* **Requirement**
All lines below are to be output exactly as they stand.

* **Data extract**
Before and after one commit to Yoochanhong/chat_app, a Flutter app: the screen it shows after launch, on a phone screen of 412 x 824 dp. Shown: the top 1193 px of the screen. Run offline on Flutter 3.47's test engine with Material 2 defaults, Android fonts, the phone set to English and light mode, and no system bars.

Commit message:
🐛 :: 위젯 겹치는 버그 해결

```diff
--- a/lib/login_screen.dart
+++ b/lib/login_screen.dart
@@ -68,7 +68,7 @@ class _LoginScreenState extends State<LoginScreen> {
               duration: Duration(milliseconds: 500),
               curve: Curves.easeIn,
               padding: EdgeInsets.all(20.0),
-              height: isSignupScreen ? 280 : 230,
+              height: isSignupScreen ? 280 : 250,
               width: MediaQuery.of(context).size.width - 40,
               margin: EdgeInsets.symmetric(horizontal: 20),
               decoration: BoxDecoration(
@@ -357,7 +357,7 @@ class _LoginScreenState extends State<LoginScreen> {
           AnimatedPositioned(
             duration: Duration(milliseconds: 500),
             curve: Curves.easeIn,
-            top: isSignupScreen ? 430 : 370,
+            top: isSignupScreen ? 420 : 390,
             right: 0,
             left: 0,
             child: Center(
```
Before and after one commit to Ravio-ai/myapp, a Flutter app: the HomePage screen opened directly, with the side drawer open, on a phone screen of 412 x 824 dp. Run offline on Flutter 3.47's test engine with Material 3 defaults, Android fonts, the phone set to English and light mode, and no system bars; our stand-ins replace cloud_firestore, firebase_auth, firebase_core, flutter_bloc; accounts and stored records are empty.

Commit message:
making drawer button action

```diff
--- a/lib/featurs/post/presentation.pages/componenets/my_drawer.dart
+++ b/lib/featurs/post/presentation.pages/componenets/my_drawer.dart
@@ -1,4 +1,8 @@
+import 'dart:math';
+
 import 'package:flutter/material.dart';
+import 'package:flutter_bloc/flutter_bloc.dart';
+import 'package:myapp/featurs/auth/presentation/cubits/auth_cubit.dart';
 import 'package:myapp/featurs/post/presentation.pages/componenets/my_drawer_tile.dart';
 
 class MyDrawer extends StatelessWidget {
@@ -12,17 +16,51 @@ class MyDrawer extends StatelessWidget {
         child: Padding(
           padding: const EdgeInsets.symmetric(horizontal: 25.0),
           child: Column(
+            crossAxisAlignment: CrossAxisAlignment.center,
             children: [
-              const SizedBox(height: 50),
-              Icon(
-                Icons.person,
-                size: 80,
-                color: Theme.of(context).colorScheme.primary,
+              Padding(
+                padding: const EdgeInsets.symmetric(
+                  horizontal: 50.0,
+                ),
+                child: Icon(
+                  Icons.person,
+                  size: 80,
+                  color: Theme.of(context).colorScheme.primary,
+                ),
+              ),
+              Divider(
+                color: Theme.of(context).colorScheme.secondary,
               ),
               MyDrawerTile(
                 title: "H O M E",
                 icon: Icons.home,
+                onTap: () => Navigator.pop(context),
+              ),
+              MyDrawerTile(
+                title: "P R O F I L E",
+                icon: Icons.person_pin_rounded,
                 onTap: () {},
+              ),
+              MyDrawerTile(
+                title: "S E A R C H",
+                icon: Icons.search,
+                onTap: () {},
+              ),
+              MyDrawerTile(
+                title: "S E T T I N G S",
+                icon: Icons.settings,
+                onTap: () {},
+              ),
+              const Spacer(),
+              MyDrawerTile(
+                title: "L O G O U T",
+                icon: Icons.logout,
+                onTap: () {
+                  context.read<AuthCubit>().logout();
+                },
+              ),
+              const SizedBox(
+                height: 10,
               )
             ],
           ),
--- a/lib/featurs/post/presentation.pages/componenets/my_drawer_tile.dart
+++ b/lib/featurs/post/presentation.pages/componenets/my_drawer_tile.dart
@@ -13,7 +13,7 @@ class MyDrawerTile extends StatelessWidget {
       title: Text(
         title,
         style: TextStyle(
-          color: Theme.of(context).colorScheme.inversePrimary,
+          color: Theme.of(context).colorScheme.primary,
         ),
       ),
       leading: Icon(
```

* **Exercise answer**
Before and after one commit to Yoochanhong/chat_app, a Flutter app: the screen it shows after launch, on a phone screen of 412 x 824 dp. Shown: the top 1193 px of the screen. Run offline on Flutter 3.47's test engine with Material 2 defaults, Android fonts, the phone set to English and light mode, and no system bars.

Commit message:
🐛 :: 위젯 겹치는 버그 해결

```diff
--- a/lib/login_screen.dart
+++ b/lib/login_screen.dart
@@ -68,7 +68,7 @@ class _LoginScreenState extends State<LoginScreen> {
               duration: Duration(milliseconds: 500),
               curve: Curves.easeIn,
               padding: EdgeInsets.all(20.0),
-              height: isSignupScreen ? 280 : 230,
+              height: isSignupScreen ? 280 : 250,
               width: MediaQuery.of(context).size.width - 40,
               margin: EdgeInsets.symmetric(horizontal: 20),
               decoration: BoxDecoration(
@@ -357,7 +357,7 @@ class _LoginScreenState extends State<LoginScreen> {
           AnimatedPositioned(
             duration: Duration(milliseconds: 500),
             curve: Curves.easeIn,
-            top: isSignupScreen ? 430 : 370,
+            top: isSignupScreen ? 420 : 390,
             right: 0,
             left: 0,
             child: Center(
```
Before and after one commit to Ravio-ai/myapp, a Flutter app: the HomePage screen opened directly, with the side drawer open, on a phone screen of 412 x 824 dp. Run offline on Flutter 3.47's test engine with Material 3 defaults, Android fonts, the phone set to English and light mode, and no system bars; our stand-ins replace cloud_firestore, firebase_auth, firebase_core, flutter_bloc; accounts and stored records are empty.

Commit message:
making drawer button action

```diff
--- a/lib/featurs/post/presentation.pages/componenets/my_drawer.dart
+++ b/lib/featurs/post/presentation.pages/componenets/my_drawer.dart
@@ -1,4 +1,8 @@
+import 'dart:math';
+
 import 'package:flutter/material.dart';
+import 'package:flutter_bloc/flutter_bloc.dart';
+import 'package:myapp/featurs/auth/presentation/cubits/auth_cubit.dart';
 import 'package:myapp/featurs/post/presentation.pages/componenets/my_drawer_tile.dart';
 
 class MyDrawer extends StatelessWidget {
@@ -12,17 +16,51 @@ class MyDrawer extends StatelessWidget {
         child: Padding(
           padding: const EdgeInsets.symmetric(horizontal: 25.0),
           child: Column(
+            crossAxisAlignment: CrossAxisAlignment.center,
             children: [
-              const SizedBox(height: 50),
-              Icon(
-                Icons.person,
-                size: 80,
-                color: Theme.of(context).colorScheme.primary,
+              Padding(
+                padding: const EdgeInsets.symmetric(
+                  horizontal: 50.0,
+                ),
+                child: Icon(
+                  Icons.person,
+                  size: 80,
+                  color: Theme.of(context).colorScheme.primary,
+                ),
+              ),
+              Divider(
+                color: Theme.of(context).colorScheme.secondary,
               ),
               MyDrawerTile(
                 title: "H O M E",
                 icon: Icons.home,
+                onTap: () => Navigator.pop(context),
+              ),
+              MyDrawerTile(
+                title: "P R O F I L E",
+                icon: Icons.person_pin_rounded,
                 onTap: () {},
+              ),
+              MyDrawerTile(
+                title: "S E A R C H",
+                icon: Icons.search,
+                onTap: () {},
+              ),
+              MyDrawerTile(
+                title: "S E T T I N G S",
+                icon: Icons.settings,
+                onTap: () {},
+              ),
+              const Spacer(),
+              MyDrawerTile(
+                title: "L O G O U T",
+                icon: Icons.logout,
+                onTap: () {
+                  context.read<AuthCubit>().logout();
+                },
+              ),
+              const SizedBox(
+                height: 10,
               )
             ],
           ),
--- a/lib/featurs/post/presentation.pages/componenets/my_drawer_tile.dart
+++ b/lib/featurs/post/presentation.pages/componenets/my_drawer_tile.dart
@@ -13,7 +13,7 @@ class MyDrawerTile extends StatelessWidget {
       title: Text(
         title,
         style: TextStyle(
-          color: Theme.of(context).colorScheme.inversePrimary,
+          color: Theme.of(context).colorScheme.primary,
         ),
       ),
       leading: Icon(
```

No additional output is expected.